I attended the Hollywood event, and indeed the cruise product that Hagen presented back then was perfectly aligned with the one I am cruising on today. What I’ve discovered during my few days on board is that Viking Star represents something new and fresh for the cruise industry — a welcome change, a breath of fresh air. Viking Star features a slew of inclusions, a handful of innovations (such as the Infinity Pool and doors that slide open for al fresco dining in the main restaurant), and a Nordic aesthetic — all on a brand new and well-thought-out ship.
In launching his new cruise line, Hagen demanded that guests not be nickeled and dimed, and that also applied to the spa, where the hard-selling of products after treatments — a widespread practice on all but the luxury lines — has been prohibited.
With the core principles that define the company, Viking Ocean Cruises may have created a new category of cruise, wedged between upper premium and luxury. Viking Star has taken many of the best characteristics from Oceania and Azamara (i.e. small ships, multiple dining venues, emphasis on destinations) and married those with some, but not all, of the inclusive features found on the small ship, luxury cruise lines.
The company has done all of this on a ship that was inspired by Viking’s success on the rivers, where ships plying the likes of the Danube and Rhine are practically all-inclusive, minus gratuities and drinks outside of lunch and dinner.
Also as on its river cruises, Viking Ocean Cruises’ has put in its crossfires the same group that it did for Viking River Cruises: 55-years-plus, English-speaking, well-educated, affluent, curious and interested in history. At 72, Hagen said he sees the target customer each morning when he looks into the mirror.
In addition to being of the same demographic as the target customer, Hagen brings nearly 40 years of professional experience to Viking Ocean Cruises. From 1980 to 1984, he ran the venerable (and now defunct) Royal Viking Line, with its headquarters in Bergen, where Viking Star will be christened on May 17, thus representing full circle for the Norwegian-born Hagen. In designing Viking Star, Hagen says he took inspiration Royal Viking Line, namely “a simple and elegant design,” he told reporters.
Light-filled and featuring modern Scandinavian décor, Viking Star was designed by the same interior design team responsible for the Viking Longships’ fleet. There is a sense of continuity, in fact, for those who move from Viking on the rivers to Viking on the oceans. Some of the fabrics are the same on both vessels, as well as the same brand of main dining room plates, glassware and cutlery.
The Quietvox system used for shore excursions on the rivers is in staterooms on Viking Star. Also as on the Longships, Viking Star offers one complimentary shore excursion in each port of call; beer and wine are served free of charge during lunch and dinner; and WiFi, which has functioned well for me so far, costs nothing. I also appreciate that I do not have to log in and log off each time I want to use WiFi.

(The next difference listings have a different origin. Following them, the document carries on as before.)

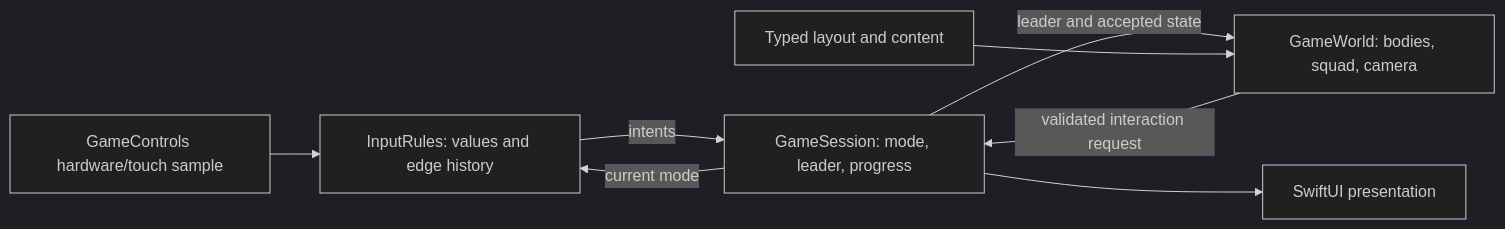
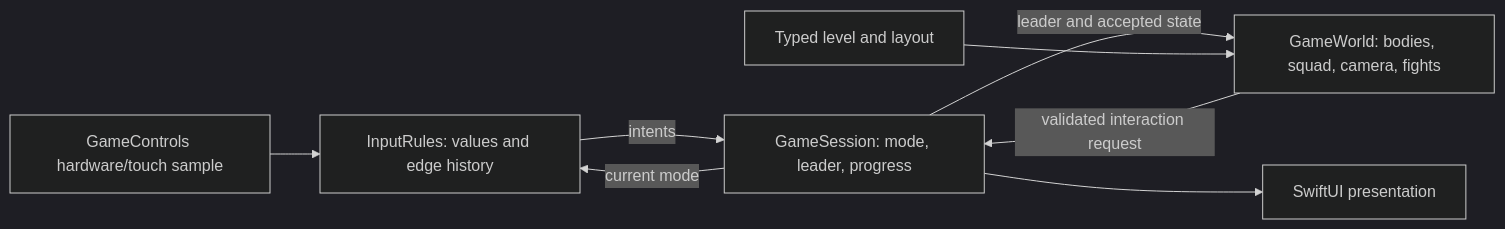
The diagram in docs/architecture.md (RonildoBraga/lauder), drawn with Mermaid (dark theme) before and after one commit. The commit also changed other lines of this file and 32 other files, not shown here.

````diff
--- a/docs/architecture.md
+++ b/docs/architecture.md
@@ -64,10 +59,10 @@
 ```mermaid
 flowchart LR
     H[GameControls hardware/touch sample] --> R[InputRules: values and edge history]
     S[GameSession: mode, leader, progress] -->|current mode| R
     R -->|intents| S
-    W[GameWorld: bodies, squad, camera] -->|validated interaction request| S
+    W[GameWorld: bodies, squad, camera, fights] -->|validated interaction request| S
     S -->|leader and accepted state| W
     S --> U[SwiftUI presentation]
-    C[Typed layout and content] --> W
+    C[Typed level and layout] --> W
 ```
````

From his mentor Warren Titus, who launched Royal Viking Line and later Seabourn, Hagen said he also learned, not to do “opulent things.” Viking Star’s atrium does not glitter. In fact, it’s called The Living Room, and Hagen said he believes it has a residential feel.

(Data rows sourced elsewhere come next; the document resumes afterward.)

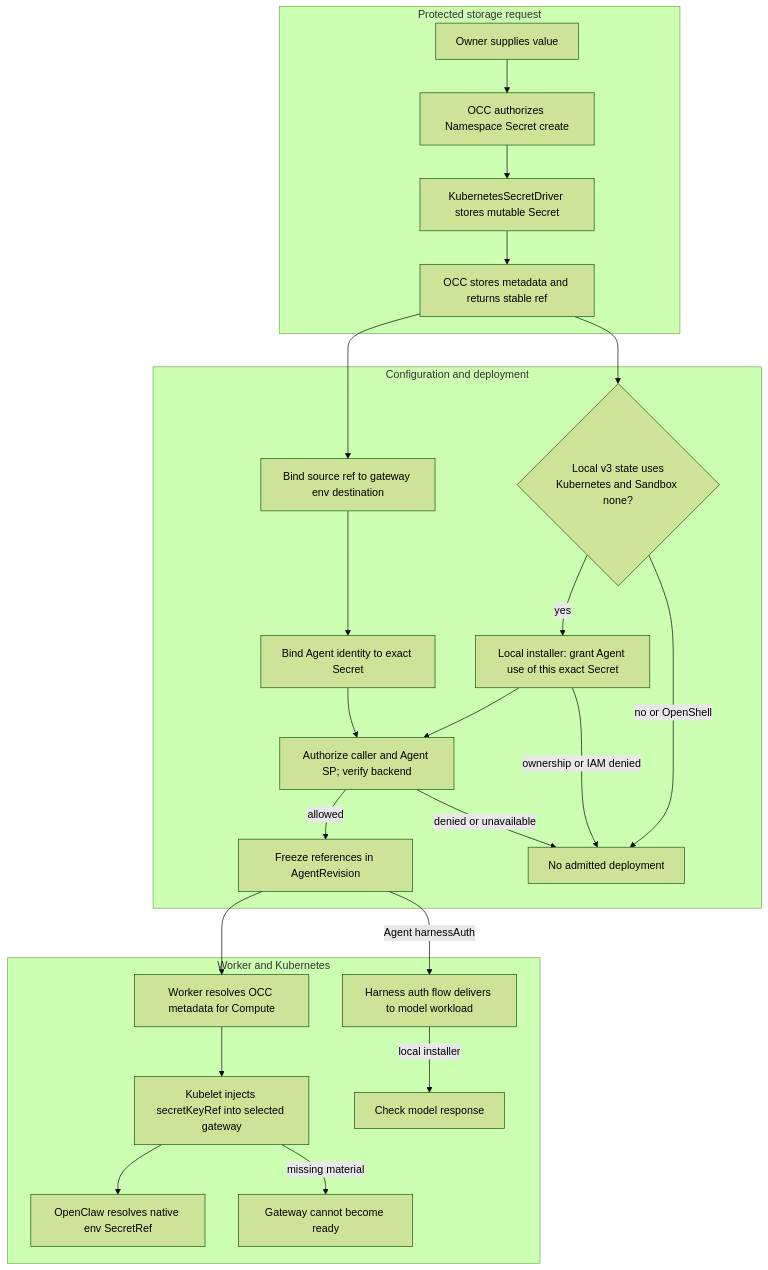
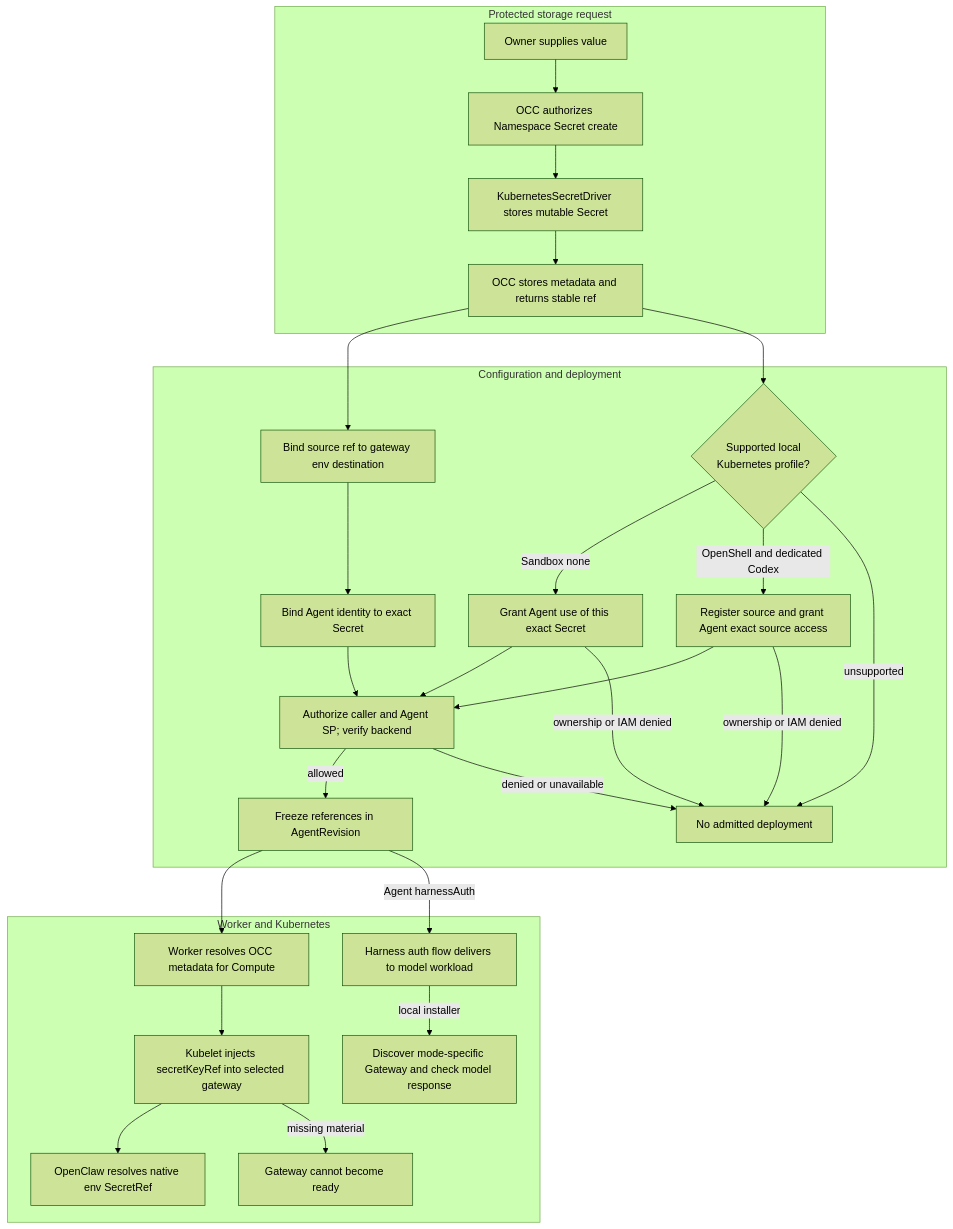
The diagram in docs/flows/secret-storage-and-delivery.md (IsaiahStapleton/openclaw-enterprise), drawn with Mermaid (forest theme) before and after one commit. The commit also changed other lines of this file and 68 other files, not shown here.

Commit message:
feat(openshell): support first-agent Codex flow

````diff
--- a/docs/flows/secret-storage-and-delivery.md
+++ b/docs/flows/secret-storage-and-delivery.md
@@ -40,28 +40,31 @@
 ```mermaid
 graph TD
   subgraph Storage["Protected storage request"]
     A["Owner supplies value"] --> B["OCC authorizes Namespace Secret create"]
     B --> C["KubernetesSecretDriver stores mutable Secret"]
     C --> D["OCC stores metadata and returns stable ref"]
   end
   subgraph Admission["Configuration and deployment"]
     D --> E["Bind source ref to gateway env destination"]
     E --> P["Bind Agent identity to exact Secret"]
     P --> F["Authorize caller and Agent SP; verify backend"]
     F -->|allowed| G["Freeze references in AgentRevision"]
     F -->|denied or unavailable| X["No admitted deployment"]
-    D --> K{"Local v3 state uses<br/>Kubernetes and Sandbox none?"}
-    K -->|yes| L["Local installer: grant Agent use of this exact Secret"]
-    K -->|no or OpenShell| X
+    D --> K{"Supported local<br/>Kubernetes profile?"}
+    K -->|Sandbox none| L["Grant Agent use of this exact Secret"]
+    K -->|OpenShell and dedicated Codex| M["Register source and grant Agent exact source access"]
+    K -->|unsupported| X
     L --> F
+    M --> F
     L -->|ownership or IAM denied| X
+    M -->|ownership or IAM denied| X
   end
   subgraph Runtime["Worker and Kubernetes"]
     G --> H["Worker resolves OCC metadata for Compute"]
     H --> I["Kubelet injects secretKeyRef into selected gateway"]
     I --> J["OpenClaw resolves native env SecretRef"]
     I -->|missing material| Y["Gateway cannot become ready"]
     G -->|Agent harnessAuth| W["Harness auth flow delivers to model workload"]
-    W -->|local installer| V["Check model response"]
+    W -->|local installer| V["Discover mode-specific Gateway and check model response"]
   end
 ```
````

At 57, I too am within Viking’s target group, and I like the product the company has given birth to. I find it unlike any other cruise I have ever experienced. Viking Star doesn’t fit squarely into any category — perhaps none of the cruise lines do. The new ship does, however, bring a refreshing change to a segment of cruising that needed some fresh air — and a new competitor.
“We believe that we should try to serve customers well,” Hagen told our press group on Viking Star. “And we believe that we should have a good-looking product, great service, and we also believe that we should have a great value-proposition.”
So far, Viking Star is hitting on all cylinders.